Christmas (like St Steven’s Day?) comes in its own time, no matter what the calendar says.
We had a lovely midnight mass, and a good Christmas morning. But by yesterday, I was really too tired to care. There was a moment of happiness when there was indeed a box of chocolates lurking in the pile of gifts (thank you, kind undertaker), and real laughter and joy when a present fell out of a stocking with the tell-tale pointy ears of a wiska’s-cat-treat box (I just love it when kind members of the congregation bring Molly gifts). Otherwise, what I really wanted was sleep.
But tonight… tonight was blessed.
We are doing Storytelling for the Twelve Days of Christmas. It seemed like a good idea when we first talked about it — and it seemed like a truly terrible idea when I realised that it was not going to be possible for others to share in the burden, and I would be on duty every day till Epiphany.
Today was not meant to be my day, and it was with heavy heart that I set aside ‘nap’ for ‘planning’ this afternoon — not least since there was the usual fear that no one would come.
But they came.
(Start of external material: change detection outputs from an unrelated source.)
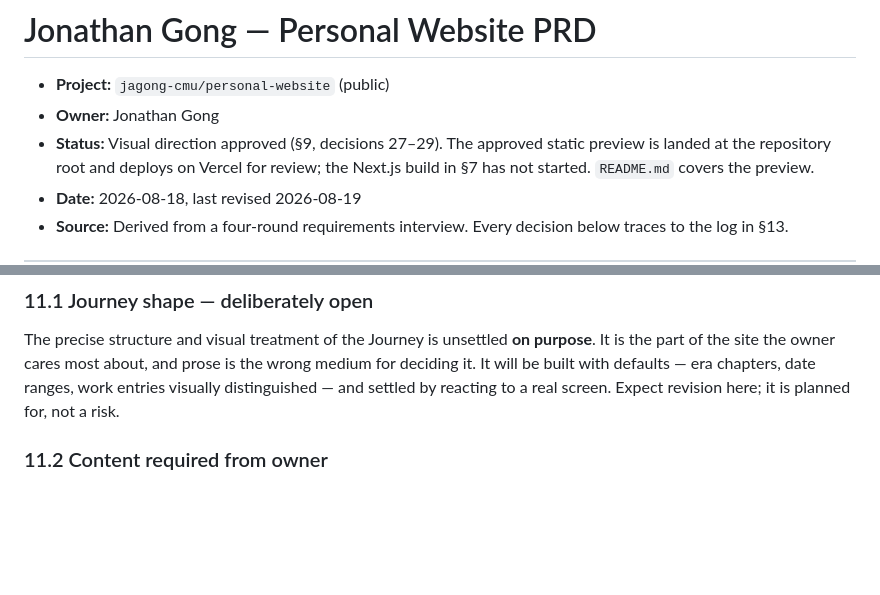
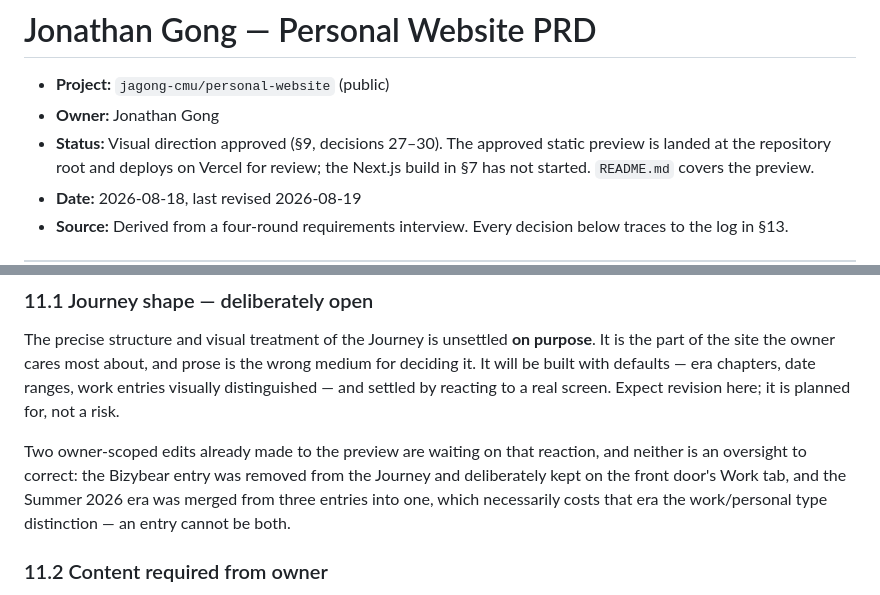
Before and after one commit to jagong-cmu/personal-website, a Markdown page: PRD.md, 2 parts joined by grey strips. Drawn GitHub-style; blank space fills up the shorter version.

Commit message:
no-mistakes(document): sync PRD status and Journey open items with content edits

```diff
--- a/PRD.md
+++ b/PRD.md
@@ -2,7 +2,7 @@
 
 - **Project:** `jagong-cmu/personal-website` (public)
 - **Owner:** Jonathan Gong
-- **Status:** Visual direction approved (§9, decisions 27–29). The approved static preview
+- **Status:** Visual direction approved (§9, decisions 27–30). The approved static preview
   is landed at the repository root and deploys on Vercel for review; the Next.js build in
   §7 has not started. `README.md` covers the preview.
 - **Date:** 2026-08-18, last revised 2026-08-19
@@ -215,6 +215,8 @@ loosen the rule above — the launch is still stages 2–4 shipping together.
 ### 11.1 Journey shape — deliberately open
 The precise structure and visual treatment of the Journey is unsettled **on purpose**. It is the part of the site the owner cares most about, and prose is the wrong medium for deciding it. It will be built with defaults — era chapters, date ranges, work entries visually distinguished — and settled by reacting to a real screen. Expect revision here; it is planned for, not a risk.
 
+Two owner-scoped edits already made to the preview are waiting on that reaction, and neither is an oversight to correct: the Bizybear entry was removed from the Journey and deliberately kept on the front door's Work tab, and the Summer 2026 era was merged from three entries into one, which necessarily costs that era the work/personal type distinction — an entry cannot be both.
+
 ### 11.2 Content required from owner
 Supplied 2026-08-19 and now living in the root static preview: work experience, the
 curated projects, awards, the three social accounts (GitHub, LinkedIn, email), and
```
Not many, but they came. And it was wonderful.
We gathered in the story-telling tent with hot chocolate and candy canes. I told a story about Luke the Ox, learning to hope for a King from wise old Isaiah-Ox. Then we read Room for a Little One, which has Luke in the starring role. (in my world, at least.)
We talked about the animals in the stable and then listened to the Carnival Band singing ‘Journey to Bethlehem — the Animal’s Song’. They joined in the mooing and baaing and hee-hawing, and we all delighted in the xxxsss of the camel.
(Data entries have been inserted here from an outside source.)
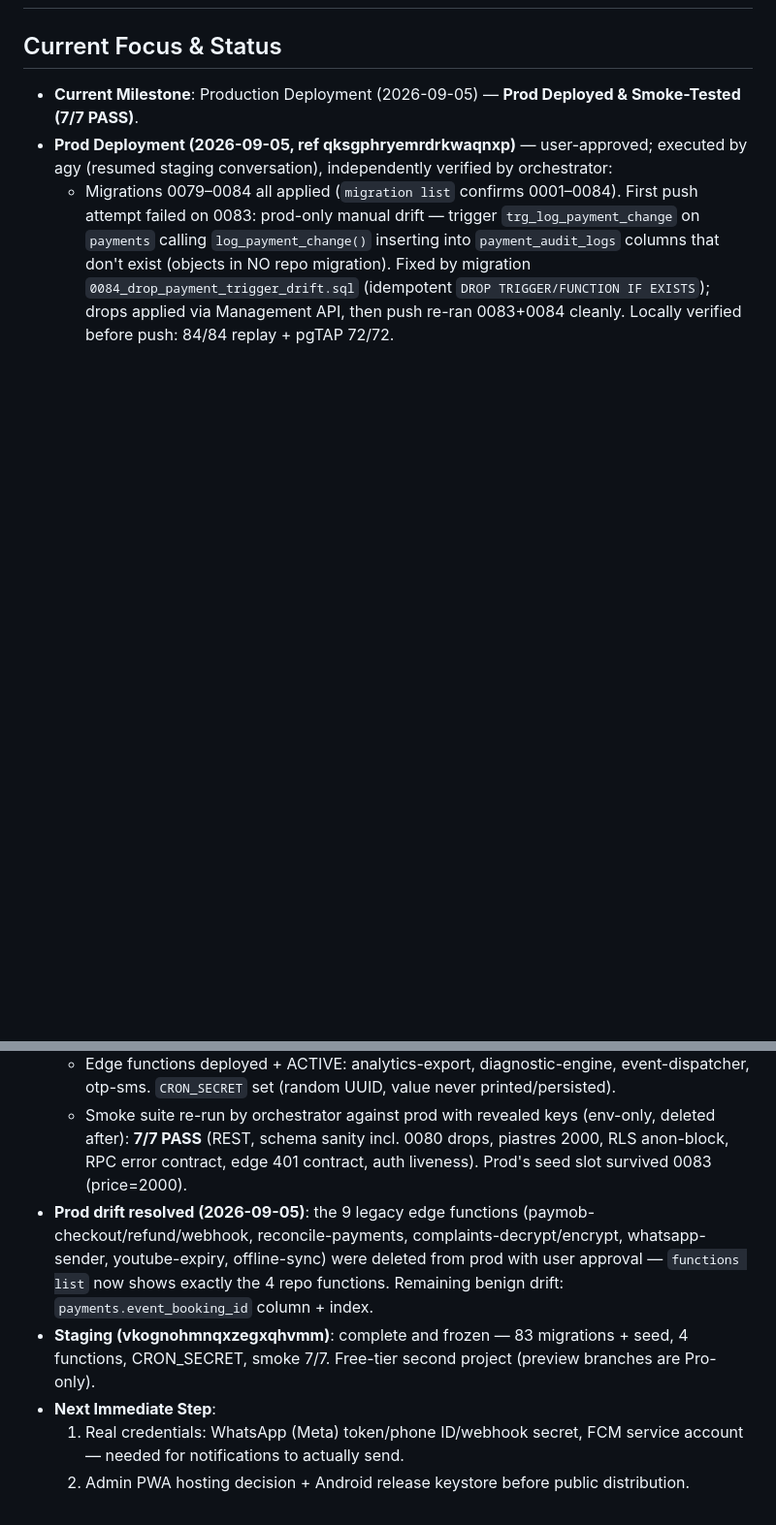
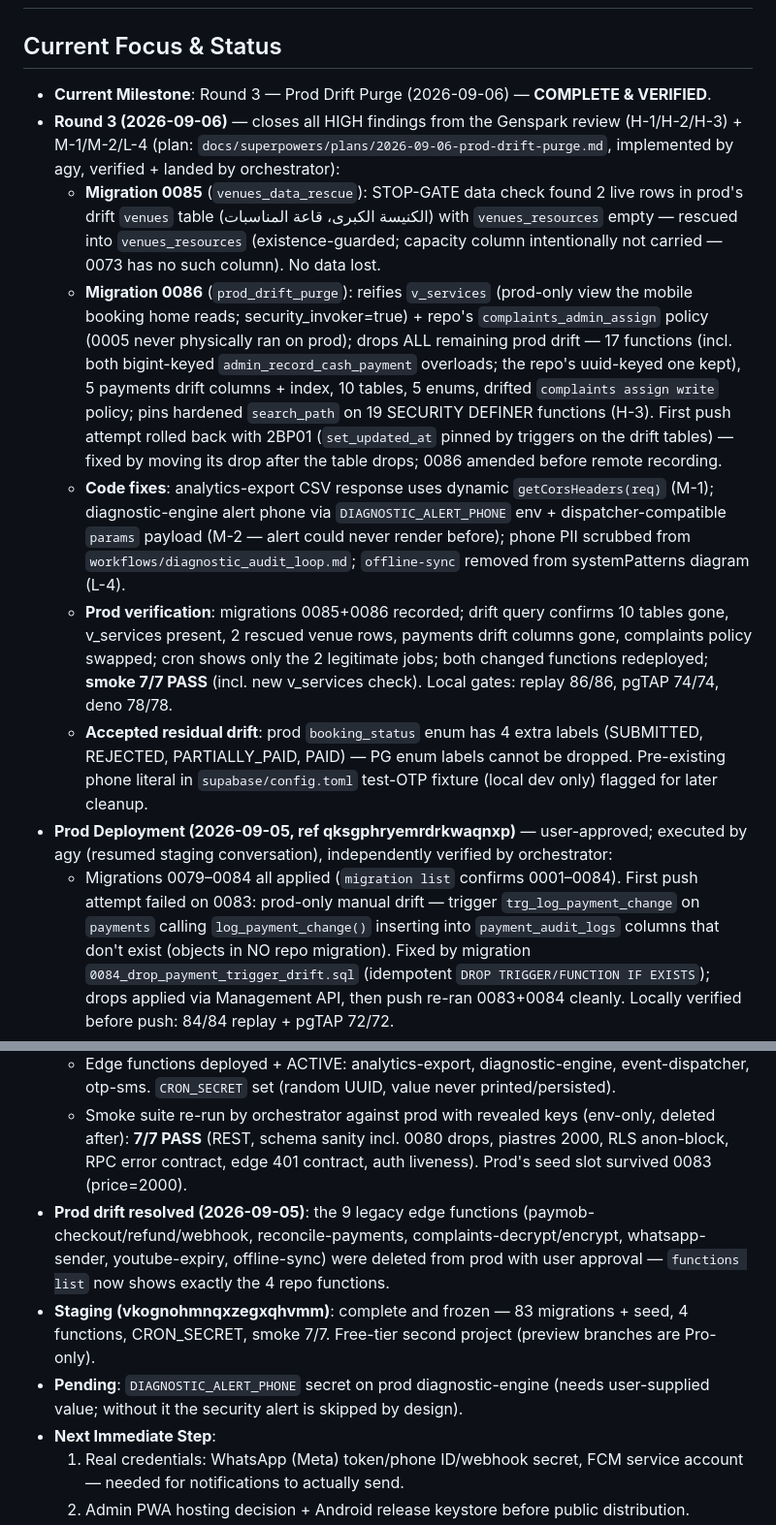
Before and after one commit to Kerollosmm/church-digital-platform, a Markdown page: memory-bank/activeContext.md, 2 parts joined by grey strips. Shown at 97% size. GitHub-like rendering; blank space fills up the shorter version.

Commit message:
docs(memory-bank): round-3 prod drift purge complete
Co-Authored-By: Claude Opus 4.7 <noreply@anthropic.com>

```diff
--- a/memory-bank/activeContext.md
+++ b/memory-bank/activeContext.md
@@ -1,13 +1,20 @@
 # Active Context: Church Digital Platform
 
 ## Current Focus & Status
-- **Current Milestone**: Production Deployment (2026-09-05) — **Prod Deployed & Smoke-Tested (7/7 PASS)**.
+- **Current Milestone**: Round 3 — Prod Drift Purge (2026-09-06) — **COMPLETE & VERIFIED**.
+- **Round 3 (2026-09-06)** — closes all HIGH findings from the Genspark review (H-1/H-2/H-3) + M-1/M-2/L-4 (plan: `docs/superpowers/plans/2026-09-06-prod-drift-purge.md`, implemented by agy, verified + landed by orchestrator):
+  - **Migration 0085** (`venues_data_rescue`): STOP-GATE data check found 2 live rows in prod's drift `venues` table (الكنيسة الكبرى، قاعة المناسبات) with `venues_resources` empty — rescued into `venues_resources` (existence-guarded; capacity column intentionally not carried — 0073 has no such column). No data lost.
+  - **Migration 0086** (`prod_drift_purge`): reifies `v_services` (prod-only view the mobile booking home reads; security_invoker=true) + repo's `complaints_admin_assign` policy (0005 never physically ran on prod); drops ALL remaining prod drift — 17 functions (incl. both bigint-keyed `admin_record_cash_payment` overloads; the repo's uuid-keyed one kept), 5 payments drift columns + index, 10 tables, 5 enums, drifted `complaints assign write` policy; pins hardened `search_path` on 19 SECURITY DEFINER functions (H-3). First push attempt rolled back with 2BP01 (`set_updated_at` pinned by triggers on the drift tables) — fixed by moving its drop after the table drops; 0086 amended before remote recording.
+  - **Code fixes**: analytics-export CSV response uses dynamic `getCorsHeaders(req)` (M-1); diagnostic-engine alert phone via `DIAGNOSTIC_ALERT_PHONE` env + dispatcher-compatible `params` payload (M-2 — alert could never render before); phone PII scrubbed from `workflows/diagnostic_audit_loop.md`; `offline-sync` removed from systemPatterns diagram (L-4).
+  - **Prod verification**: migrations 0085+0086 recorded; drift query confirms 10 tables gone, v_services present, 2 rescued venue rows, payments drift columns gone, complaints policy swapped; cron shows only the 2 legitimate jobs; both changed functions redeployed; **smoke 7/7 PASS** (incl. new v_services check). Local gates: replay 86/86, pgTAP 74/74, deno 78/78.
+  - **Accepted residual drift**: prod `booking_status` enum has 4 extra labels (SUBMITTED, REJECTED, PARTIALLY_PAID, PAID) — PG enum labels cannot be dropped. Pre-existing phone literal in `supabase/config.toml` test-OTP fixture (local dev only) flagged for later cleanup.
 - **Prod Deployment (2026-09-05, ref qksgphryemrdrkwaqnxp)** — user-approved; executed by agy (resumed staging conversation), independently verified by orchestrator:
   - Migrations 0079–0084 all applied (`migration list` confirms 0001–0084). First push attempt failed on 0083: prod-only manual drift — trigger `trg_log_payment_change` on `payments` calling `log_payment_change()` inserting into `payment_audit_logs` columns that don't exist (objects in NO repo migration). Fixed by migration `0084_drop_payment_trigger_drift.sql` (idempotent `DROP TRIGGER/FUNCTION IF EXISTS`); drops applied via Management API, then push re-ran 0083+0084 cleanly. Locally verified before push: 84/84 replay + pgTAP 72/72.
   - Edge functions deployed + ACTIVE: analytics-export, diagnostic-engine, event-dispatcher, otp-sms. `CRON_SECRET` set (random UUID, value never printed/persisted).
   - Smoke suite re-run by orchestrator against prod with revealed keys (env-only, deleted after): **7/7 PASS** (REST, schema sanity incl. 0080 drops, piastres 2000, RLS anon-block, RPC error contract, edge 401 contract, auth liveness). Prod's seed slot survived 0083 (price=2000).
-- **Prod drift resolved (2026-09-05)**: the 9 legacy edge functions (paymob-checkout/refund/webhook, reconcile-payments, complaints-decrypt/encrypt, whatsapp-sender, youtube-expiry, offline-sync) were deleted from prod with user approval — `functions list` now shows exactly the 4 repo functions. Remaining benign drift: `payments.event_booking_id` column + index.
+- **Prod drift resolved (2026-09-05)**: the 9 legacy edge functions (paymob-checkout/refund/webhook, reconcile-payments, complaints-decrypt/encrypt, whatsapp-sender, youtube-expiry, offline-sync) were deleted from prod with user approval — `functions list` now shows exactly the 4 repo functions.
 - **Staging (vkognohmnqxzegxqhvmm)**: complete and frozen — 83 migrations + seed, 4 functions, CRON_SECRET, smoke 7/7. Free-tier second project (preview branches are Pro-only).
+- **Pending**: `DIAGNOSTIC_ALERT_PHONE` secret on prod diagnostic-engine (needs user-supplied value; without it the security alert is skipped by design).
 - **Next Immediate Step**:
   1. Real credentials: WhatsApp (Meta) token/phone ID/webhook secret, FCM service account — needed for notifications to actually send.
   2. Admin PWA hosting decision + Android release keystore before public distribution.
```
We stepped away from Christmas — which felt risky– with Trevor Dennis’ God’s Delight. The Kangaroo got a better tail, the angels learned to slide down the girraffe’s neck, and human beings were created for the first time. The story took a somber turn when the humans forget to delight with the angels, and we were urged to remember to dance with God.
So I don’t know why I didn’t see it coming —
but when one of the girls said, ‘can we dance then?’ it was sheer delight.
Angels form the Realms of Glory (barn-dance version from Maddy Prior and the Carnival Band) had us spinning and running around, and then we refilled our cups of hot chocolate, and settled down for Only a Star.
It was an utter delight.
And of course, the tradition has now been formed. I need not only stories, but songs and dances each night.
… and next time, I must remember my slippers.